*WORK TO COMPLETE*
Retype the records that follow, every line exactly as written.

*DATA PROVIDED*
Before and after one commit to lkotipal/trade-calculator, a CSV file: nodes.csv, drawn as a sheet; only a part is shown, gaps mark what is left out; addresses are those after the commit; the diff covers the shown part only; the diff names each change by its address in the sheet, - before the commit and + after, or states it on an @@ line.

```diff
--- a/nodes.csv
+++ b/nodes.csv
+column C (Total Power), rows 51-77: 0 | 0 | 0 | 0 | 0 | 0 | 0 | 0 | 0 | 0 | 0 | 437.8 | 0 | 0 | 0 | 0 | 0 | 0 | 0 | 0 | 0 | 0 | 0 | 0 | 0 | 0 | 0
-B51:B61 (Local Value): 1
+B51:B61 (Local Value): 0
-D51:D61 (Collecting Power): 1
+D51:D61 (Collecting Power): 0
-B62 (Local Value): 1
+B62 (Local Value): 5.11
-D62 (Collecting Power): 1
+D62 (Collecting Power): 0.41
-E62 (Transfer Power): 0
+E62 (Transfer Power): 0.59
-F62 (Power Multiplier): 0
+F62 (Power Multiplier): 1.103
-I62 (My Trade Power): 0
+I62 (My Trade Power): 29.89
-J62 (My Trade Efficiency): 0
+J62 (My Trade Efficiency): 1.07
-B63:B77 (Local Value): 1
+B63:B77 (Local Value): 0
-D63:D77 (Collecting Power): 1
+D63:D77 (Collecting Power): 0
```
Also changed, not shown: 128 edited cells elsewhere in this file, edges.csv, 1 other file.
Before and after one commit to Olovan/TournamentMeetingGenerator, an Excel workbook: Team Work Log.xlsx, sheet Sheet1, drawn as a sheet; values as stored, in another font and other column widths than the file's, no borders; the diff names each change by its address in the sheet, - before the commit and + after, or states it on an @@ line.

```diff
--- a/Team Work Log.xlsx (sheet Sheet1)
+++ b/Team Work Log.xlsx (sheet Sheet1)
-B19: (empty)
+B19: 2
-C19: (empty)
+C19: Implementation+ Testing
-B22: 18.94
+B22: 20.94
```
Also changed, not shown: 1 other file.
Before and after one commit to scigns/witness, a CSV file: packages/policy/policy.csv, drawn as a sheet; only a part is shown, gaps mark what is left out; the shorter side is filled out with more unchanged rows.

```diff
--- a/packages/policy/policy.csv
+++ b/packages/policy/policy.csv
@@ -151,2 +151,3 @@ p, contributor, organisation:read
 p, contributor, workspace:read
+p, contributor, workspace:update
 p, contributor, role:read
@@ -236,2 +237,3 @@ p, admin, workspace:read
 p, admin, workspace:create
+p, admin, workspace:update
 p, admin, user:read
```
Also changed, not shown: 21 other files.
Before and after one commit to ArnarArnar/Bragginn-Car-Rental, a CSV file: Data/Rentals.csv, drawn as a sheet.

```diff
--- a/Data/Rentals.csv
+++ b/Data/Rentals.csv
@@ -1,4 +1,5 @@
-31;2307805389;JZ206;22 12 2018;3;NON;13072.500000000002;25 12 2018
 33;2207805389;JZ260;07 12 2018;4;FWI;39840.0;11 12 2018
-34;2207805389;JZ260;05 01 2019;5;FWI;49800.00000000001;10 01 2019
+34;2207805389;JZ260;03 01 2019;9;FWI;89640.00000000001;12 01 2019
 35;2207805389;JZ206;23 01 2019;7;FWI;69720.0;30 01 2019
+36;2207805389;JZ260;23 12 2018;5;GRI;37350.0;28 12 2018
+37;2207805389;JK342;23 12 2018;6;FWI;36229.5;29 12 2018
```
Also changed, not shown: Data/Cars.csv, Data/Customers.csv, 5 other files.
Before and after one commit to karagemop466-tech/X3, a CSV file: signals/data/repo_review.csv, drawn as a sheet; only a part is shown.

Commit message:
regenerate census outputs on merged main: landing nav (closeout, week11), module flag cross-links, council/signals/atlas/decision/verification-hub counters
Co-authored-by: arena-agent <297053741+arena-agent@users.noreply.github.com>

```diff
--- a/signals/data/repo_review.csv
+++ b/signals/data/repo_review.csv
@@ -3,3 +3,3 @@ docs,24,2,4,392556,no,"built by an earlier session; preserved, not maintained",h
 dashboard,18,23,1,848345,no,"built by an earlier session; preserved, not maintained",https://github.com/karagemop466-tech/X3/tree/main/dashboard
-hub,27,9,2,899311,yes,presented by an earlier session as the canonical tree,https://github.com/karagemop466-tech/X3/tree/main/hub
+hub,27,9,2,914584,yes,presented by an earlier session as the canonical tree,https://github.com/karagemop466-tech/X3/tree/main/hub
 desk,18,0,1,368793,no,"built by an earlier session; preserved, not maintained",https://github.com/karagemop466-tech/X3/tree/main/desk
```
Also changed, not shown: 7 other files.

*REPLY*
Before and after one commit to lkotipal/trade-calculator, a CSV file: nodes.csv, drawn as a sheet; only a part is shown, gaps mark what is left out; addresses are those after the commit; the diff covers the shown part only; the diff names each change by its address in the sheet, - before the commit and + after, or states it on an @@ line.

```diff
--- a/nodes.csv
+++ b/nodes.csv
+column C (Total Power), rows 51-77: 0 | 0 | 0 | 0 | 0 | 0 | 0 | 0 | 0 | 0 | 0 | 437.8 | 0 | 0 | 0 | 0 | 0 | 0 | 0 | 0 | 0 | 0 | 0 | 0 | 0 | 0 | 0
-B51:B61 (Local Value): 1
+B51:B61 (Local Value): 0
-D51:D61 (Collecting Power): 1
+D51:D61 (Collecting Power): 0
-B62 (Local Value): 1
+B62 (Local Value): 5.11
-D62 (Collecting Power): 1
+D62 (Collecting Power): 0.41
-E62 (Transfer Power): 0
+E62 (Transfer Power): 0.59
-F62 (Power Multiplier): 0
+F62 (Power Multiplier): 1.103
-I62 (My Trade Power): 0
+I62 (My Trade Power): 29.89
-J62 (My Trade Efficiency): 0
+J62 (My Trade Efficiency): 1.07
-B63:B77 (Local Value): 1
+B63:B77 (Local Value): 0
-D63:D77 (Collecting Power): 1
+D63:D77 (Collecting Power): 0
```
Also changed, not shown: 128 edited cells elsewhere in this file, edges.csv, 1 other file.
Before and after one commit to Olovan/TournamentMeetingGenerator, an Excel workbook: Team Work Log.xlsx, sheet Sheet1, drawn as a sheet; values as stored, in another font and other column widths than the file's, no borders; the diff names each change by its address in the sheet, - before the commit and + after, or states it on an @@ line.

```diff
--- a/Team Work Log.xlsx (sheet Sheet1)
+++ b/Team Work Log.xlsx (sheet Sheet1)
-B19: (empty)
+B19: 2
-C19: (empty)
+C19: Implementation+ Testing
-B22: 18.94
+B22: 20.94
```
Also changed, not shown: 1 other file.
Before and after one commit to scigns/witness, a CSV file: packages/policy/policy.csv, drawn as a sheet; only a part is shown, gaps mark what is left out; the shorter side is filled out with more unchanged rows.

```diff
--- a/packages/policy/policy.csv
+++ b/packages/policy/policy.csv
@@ -151,2 +151,3 @@ p, contributor, organisation:read
 p, contributor, workspace:read
+p, contributor, workspace:update
 p, contributor, role:read
@@ -236,2 +237,3 @@ p, admin, workspace:read
 p, admin, workspace:create
+p, admin, workspace:update
 p, admin, user:read
```
Also changed, not shown: 21 other files.
Before and after one commit to ArnarArnar/Bragginn-Car-Rental, a CSV file: Data/Rentals.csv, drawn as a sheet.

```diff
--- a/Data/Rentals.csv
+++ b/Data/Rentals.csv
@@ -1,4 +1,5 @@
-31;2307805389;JZ206;22 12 2018;3;NON;13072.500000000002;25 12 2018
 33;2207805389;JZ260;07 12 2018;4;FWI;39840.0;11 12 2018
-34;2207805389;JZ260;05 01 2019;5;FWI;49800.00000000001;10 01 2019
+34;2207805389;JZ260;03 01 2019;9;FWI;89640.00000000001;12 01 2019
 35;2207805389;JZ206;23 01 2019;7;FWI;69720.0;30 01 2019
+36;2207805389;JZ260;23 12 2018;5;GRI;37350.0;28 12 2018
+37;2207805389;JK342;23 12 2018;6;FWI;36229.5;29 12 2018
```
Also changed, not shown: Data/Cars.csv, Data/Customers.csv, 5 other files.
Before and after one commit to karagemop466-tech/X3, a CSV file: signals/data/repo_review.csv, drawn as a sheet; only a part is shown.

Commit message:
regenerate census outputs on merged main: landing nav (closeout, week11), module flag cross-links, council/signals/atlas/decision/verification-hub counters
Co-authored-by: arena-agent <297053741+arena-agent@users.noreply.github.com>

```diff
--- a/signals/data/repo_review.csv
+++ b/signals/data/repo_review.csv
@@ -3,3 +3,3 @@ docs,24,2,4,392556,no,"built by an earlier session; preserved, not maintained",h
 dashboard,18,23,1,848345,no,"built by an earlier session; preserved, not maintained",https://github.com/karagemop466-tech/X3/tree/main/dashboard
-hub,27,9,2,899311,yes,presented by an earlier session as the canonical tree,https://github.com/karagemop466-tech/X3/tree/main/hub
+hub,27,9,2,914584,yes,presented by an earlier session as the canonical tree,https://github.com/karagemop466-tech/X3/tree/main/hub
 desk,18,0,1,368793,no,"built by an earlier session; preserved, not maintained",https://github.com/karagemop466-tech/X3/tree/main/desk
```
Also changed, not shown: 7 other files.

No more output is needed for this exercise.